By the way, there’s a very nice profile of this blog in today’s Montreal Gazette and I want to thank Susan Semenak for her kind words. Here’s the link.
so much depends
a red wheel
glazed with rain
beside the white
William Carlos Williams
My training in watercolour has always been to plan the composition first before painting and that is what I will be working on with the students in the workshops that I will be teaching this summer in Montreal, Paris and Portland. That idea even carries over to my small sketches because what are these, really, but little paintings? One of the compositional ideas that is important is to choose a dominant direction in the painting and then to have some element that is a contrast or foil for it. That direction can be vertical, horizontal or diagonal. In this sketch vertical is the dominant direction, firstly by the shape of the paper itself and secondly by those strong trees that echo the shape of the paper and that are darker than the rest of the shapes in the sketch. The contrast? The horizontal string of wash on the line.
After many days working with a pen I’m back to a brush. And what a brush it is. My first stop in New York City was Pearl Paint, the Canal St. mecca for artists. My old Winsor Newton Series 7 sable has really lost its sharp point and I knew what I wanted when I headed into the rabbit warren that is Pearl Paint. Up a few flights of stairs and then down another few steps straight to the brush department and an astute salesperson who obviously knows her sables. I described what I wanted — a fairly large round brush — and she pulled out a few for me to test. A Winsor Newton similar to the one I already had and then this Raphael 14. Made of the finest Kolinsky sable, capable of holding vast amounts of wash and also tapering down to the finest of points. A look of shock came over her face when she scanned the bar code on the brush. It was on sale. At an amazing price. “Go directly to the cash!” she said, looking me straight in the eye, “These don’t go on sale often.” Which of course I did. And when I saw her again later we exchanged knowing glances, and she nodded to me once again, content that I had heeded her sage advice.

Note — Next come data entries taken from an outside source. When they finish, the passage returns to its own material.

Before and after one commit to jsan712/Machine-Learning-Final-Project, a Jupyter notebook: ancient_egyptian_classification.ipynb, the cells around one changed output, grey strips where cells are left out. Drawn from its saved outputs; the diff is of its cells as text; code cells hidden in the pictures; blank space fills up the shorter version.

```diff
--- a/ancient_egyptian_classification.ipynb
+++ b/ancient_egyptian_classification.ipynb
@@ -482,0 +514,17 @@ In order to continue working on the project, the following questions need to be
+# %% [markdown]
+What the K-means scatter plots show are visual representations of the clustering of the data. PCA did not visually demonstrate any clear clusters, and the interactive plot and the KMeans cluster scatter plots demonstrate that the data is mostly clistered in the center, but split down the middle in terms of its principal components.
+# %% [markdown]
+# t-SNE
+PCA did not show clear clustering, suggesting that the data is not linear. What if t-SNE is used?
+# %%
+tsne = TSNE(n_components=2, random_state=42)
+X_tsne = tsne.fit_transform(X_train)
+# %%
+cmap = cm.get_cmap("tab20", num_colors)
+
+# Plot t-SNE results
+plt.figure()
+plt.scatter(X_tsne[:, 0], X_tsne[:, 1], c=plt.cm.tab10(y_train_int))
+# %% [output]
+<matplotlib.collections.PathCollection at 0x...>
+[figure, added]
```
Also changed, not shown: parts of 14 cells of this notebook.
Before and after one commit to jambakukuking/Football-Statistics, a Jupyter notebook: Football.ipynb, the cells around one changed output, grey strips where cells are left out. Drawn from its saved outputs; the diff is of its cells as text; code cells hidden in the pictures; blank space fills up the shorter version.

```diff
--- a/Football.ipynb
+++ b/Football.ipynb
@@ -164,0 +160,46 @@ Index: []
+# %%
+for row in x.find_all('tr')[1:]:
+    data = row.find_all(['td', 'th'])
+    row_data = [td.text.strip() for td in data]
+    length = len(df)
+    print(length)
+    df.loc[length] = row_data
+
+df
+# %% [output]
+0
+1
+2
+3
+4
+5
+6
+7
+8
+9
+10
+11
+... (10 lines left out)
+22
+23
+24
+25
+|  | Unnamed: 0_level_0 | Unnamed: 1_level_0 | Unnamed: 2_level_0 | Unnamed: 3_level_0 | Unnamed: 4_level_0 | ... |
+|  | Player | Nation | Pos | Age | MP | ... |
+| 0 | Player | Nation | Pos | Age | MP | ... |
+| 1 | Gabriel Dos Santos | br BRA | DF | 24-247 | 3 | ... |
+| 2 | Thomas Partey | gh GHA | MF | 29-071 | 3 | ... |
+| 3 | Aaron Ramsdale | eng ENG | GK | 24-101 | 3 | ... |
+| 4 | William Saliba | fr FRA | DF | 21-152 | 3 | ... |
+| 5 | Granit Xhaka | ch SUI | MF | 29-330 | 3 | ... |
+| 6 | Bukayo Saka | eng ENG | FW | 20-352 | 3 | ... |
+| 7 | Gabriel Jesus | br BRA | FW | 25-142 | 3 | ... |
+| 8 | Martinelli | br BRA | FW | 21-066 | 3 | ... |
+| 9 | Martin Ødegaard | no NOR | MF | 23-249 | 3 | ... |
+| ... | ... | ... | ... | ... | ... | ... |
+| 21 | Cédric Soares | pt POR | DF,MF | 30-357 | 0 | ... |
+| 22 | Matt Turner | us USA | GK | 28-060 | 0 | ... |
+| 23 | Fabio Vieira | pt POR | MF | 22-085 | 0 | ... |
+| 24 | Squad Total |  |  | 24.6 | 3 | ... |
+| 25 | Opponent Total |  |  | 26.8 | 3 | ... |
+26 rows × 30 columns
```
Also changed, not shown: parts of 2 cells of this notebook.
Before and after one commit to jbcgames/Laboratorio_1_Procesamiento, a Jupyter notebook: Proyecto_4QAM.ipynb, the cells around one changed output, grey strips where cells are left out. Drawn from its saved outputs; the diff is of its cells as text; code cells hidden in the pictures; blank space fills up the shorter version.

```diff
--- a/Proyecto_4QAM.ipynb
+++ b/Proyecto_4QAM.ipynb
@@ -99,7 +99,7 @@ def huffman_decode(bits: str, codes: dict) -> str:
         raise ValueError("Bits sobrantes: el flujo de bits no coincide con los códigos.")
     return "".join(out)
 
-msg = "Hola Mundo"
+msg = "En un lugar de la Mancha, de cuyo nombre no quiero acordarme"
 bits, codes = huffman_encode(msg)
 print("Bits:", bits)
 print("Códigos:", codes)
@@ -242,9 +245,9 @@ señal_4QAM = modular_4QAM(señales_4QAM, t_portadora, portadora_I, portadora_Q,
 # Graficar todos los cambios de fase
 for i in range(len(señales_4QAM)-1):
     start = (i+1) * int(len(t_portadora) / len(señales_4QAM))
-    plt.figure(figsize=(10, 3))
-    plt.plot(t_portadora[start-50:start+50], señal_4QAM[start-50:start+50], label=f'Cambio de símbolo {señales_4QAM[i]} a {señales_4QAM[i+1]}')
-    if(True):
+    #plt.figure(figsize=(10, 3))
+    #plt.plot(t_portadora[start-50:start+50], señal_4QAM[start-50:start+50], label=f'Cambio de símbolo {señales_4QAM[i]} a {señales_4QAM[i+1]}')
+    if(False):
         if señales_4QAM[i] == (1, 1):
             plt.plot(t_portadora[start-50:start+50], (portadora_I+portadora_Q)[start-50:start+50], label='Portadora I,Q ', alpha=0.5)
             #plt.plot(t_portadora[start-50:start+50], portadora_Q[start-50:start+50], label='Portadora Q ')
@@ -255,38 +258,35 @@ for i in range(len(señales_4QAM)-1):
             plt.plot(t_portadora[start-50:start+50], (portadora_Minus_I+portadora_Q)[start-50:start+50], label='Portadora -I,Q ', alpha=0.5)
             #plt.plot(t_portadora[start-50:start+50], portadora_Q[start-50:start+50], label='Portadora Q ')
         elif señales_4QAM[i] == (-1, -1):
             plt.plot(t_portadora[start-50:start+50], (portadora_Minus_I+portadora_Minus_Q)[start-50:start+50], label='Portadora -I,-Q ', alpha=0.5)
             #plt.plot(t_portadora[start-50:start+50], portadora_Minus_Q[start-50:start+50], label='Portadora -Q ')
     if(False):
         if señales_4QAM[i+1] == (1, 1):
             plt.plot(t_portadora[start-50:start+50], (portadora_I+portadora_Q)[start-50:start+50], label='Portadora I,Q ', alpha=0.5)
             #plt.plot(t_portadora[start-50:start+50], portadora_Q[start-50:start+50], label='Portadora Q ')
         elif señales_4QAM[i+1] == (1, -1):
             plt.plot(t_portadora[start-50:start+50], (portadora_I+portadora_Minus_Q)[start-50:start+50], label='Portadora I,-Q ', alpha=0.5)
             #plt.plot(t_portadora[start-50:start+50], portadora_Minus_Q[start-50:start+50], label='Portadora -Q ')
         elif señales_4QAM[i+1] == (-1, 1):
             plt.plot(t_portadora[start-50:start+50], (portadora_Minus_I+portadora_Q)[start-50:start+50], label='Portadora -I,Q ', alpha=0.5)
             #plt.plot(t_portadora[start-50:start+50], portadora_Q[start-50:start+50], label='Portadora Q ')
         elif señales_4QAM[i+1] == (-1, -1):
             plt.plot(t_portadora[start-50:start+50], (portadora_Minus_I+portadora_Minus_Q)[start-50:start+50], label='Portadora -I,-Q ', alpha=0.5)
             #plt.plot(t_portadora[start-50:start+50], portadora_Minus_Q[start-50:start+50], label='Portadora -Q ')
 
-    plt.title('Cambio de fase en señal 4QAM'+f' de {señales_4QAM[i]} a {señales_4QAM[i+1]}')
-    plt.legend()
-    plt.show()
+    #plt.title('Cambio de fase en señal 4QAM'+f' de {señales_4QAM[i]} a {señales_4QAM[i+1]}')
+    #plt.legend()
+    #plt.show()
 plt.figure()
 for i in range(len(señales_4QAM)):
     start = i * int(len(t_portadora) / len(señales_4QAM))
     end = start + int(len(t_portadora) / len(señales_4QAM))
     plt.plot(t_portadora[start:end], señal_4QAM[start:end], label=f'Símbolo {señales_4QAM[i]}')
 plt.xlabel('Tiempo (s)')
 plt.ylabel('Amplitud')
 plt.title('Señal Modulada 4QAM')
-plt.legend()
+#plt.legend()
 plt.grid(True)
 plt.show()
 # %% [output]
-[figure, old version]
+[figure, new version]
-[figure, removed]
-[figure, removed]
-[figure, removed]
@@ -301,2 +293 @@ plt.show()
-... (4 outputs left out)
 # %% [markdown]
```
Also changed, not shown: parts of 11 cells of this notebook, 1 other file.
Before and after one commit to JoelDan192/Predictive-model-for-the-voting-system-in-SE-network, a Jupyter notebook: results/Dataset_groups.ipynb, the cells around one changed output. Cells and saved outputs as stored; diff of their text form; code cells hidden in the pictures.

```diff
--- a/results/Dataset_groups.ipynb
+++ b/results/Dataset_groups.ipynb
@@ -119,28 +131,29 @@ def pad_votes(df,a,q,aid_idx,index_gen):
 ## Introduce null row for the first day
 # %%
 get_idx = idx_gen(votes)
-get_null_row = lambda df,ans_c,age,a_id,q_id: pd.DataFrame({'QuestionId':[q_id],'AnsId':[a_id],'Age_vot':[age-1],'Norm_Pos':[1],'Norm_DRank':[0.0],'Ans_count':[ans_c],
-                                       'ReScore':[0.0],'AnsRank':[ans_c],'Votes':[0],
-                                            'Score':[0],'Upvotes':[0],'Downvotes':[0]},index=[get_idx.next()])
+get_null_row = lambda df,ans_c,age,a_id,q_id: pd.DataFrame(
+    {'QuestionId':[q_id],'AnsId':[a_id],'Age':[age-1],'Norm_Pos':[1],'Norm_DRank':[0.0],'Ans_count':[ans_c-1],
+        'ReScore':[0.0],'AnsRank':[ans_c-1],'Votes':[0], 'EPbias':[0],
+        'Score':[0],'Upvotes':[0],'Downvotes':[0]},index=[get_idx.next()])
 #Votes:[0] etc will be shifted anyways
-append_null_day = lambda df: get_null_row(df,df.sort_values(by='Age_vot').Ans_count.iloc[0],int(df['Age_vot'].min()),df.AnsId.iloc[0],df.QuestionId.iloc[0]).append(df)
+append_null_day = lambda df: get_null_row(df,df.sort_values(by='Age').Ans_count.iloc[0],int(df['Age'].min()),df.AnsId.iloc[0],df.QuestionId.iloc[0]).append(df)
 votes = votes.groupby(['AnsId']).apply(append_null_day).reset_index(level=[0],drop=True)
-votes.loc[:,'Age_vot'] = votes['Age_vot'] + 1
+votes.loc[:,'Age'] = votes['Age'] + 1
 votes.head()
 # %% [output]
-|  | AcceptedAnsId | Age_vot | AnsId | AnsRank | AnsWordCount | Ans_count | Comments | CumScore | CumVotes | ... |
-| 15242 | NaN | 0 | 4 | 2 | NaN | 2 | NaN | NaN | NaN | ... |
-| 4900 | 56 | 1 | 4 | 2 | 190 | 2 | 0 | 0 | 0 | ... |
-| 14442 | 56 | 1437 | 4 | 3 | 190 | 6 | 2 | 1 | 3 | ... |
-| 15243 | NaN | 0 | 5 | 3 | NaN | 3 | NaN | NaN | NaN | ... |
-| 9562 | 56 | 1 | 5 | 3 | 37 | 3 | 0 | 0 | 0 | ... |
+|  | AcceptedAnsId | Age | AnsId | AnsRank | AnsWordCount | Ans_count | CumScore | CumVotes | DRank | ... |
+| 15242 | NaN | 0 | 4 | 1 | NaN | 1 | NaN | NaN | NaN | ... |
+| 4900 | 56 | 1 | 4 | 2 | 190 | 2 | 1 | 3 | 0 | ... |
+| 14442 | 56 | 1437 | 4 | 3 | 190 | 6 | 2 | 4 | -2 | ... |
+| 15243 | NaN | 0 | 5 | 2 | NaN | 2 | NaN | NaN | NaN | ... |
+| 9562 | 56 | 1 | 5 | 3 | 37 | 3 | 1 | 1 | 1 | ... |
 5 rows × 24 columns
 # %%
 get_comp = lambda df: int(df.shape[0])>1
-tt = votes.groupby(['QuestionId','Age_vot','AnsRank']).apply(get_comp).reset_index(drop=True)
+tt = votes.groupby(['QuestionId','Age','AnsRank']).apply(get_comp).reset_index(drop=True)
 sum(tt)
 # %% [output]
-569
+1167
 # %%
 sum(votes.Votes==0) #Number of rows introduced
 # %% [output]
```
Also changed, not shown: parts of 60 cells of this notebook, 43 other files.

It is quite astonishing that I had any time at all to do this sketch at the Harvey Theatre in Brooklyn. Astonishing because there are very few cab drivers in Brooklyn who know where the theatre is so I thought I might arrive late for the play or miss it entirely. But by some lucky accident landmarks were recognized and I made it to my seat with a few minutes to spare. And a few more at intermission to complete the drawing. The wash was added later back at the hotel because I don’t think the New York theatre-goers would have appreciated me painting during the show. At least if I read correctly their reaction to a poor fellow whose cell phone went off during the performance. The play, by the way, was Harold Pinter’s “The Caretaker”, starring the wonderful Jonathan Pryce.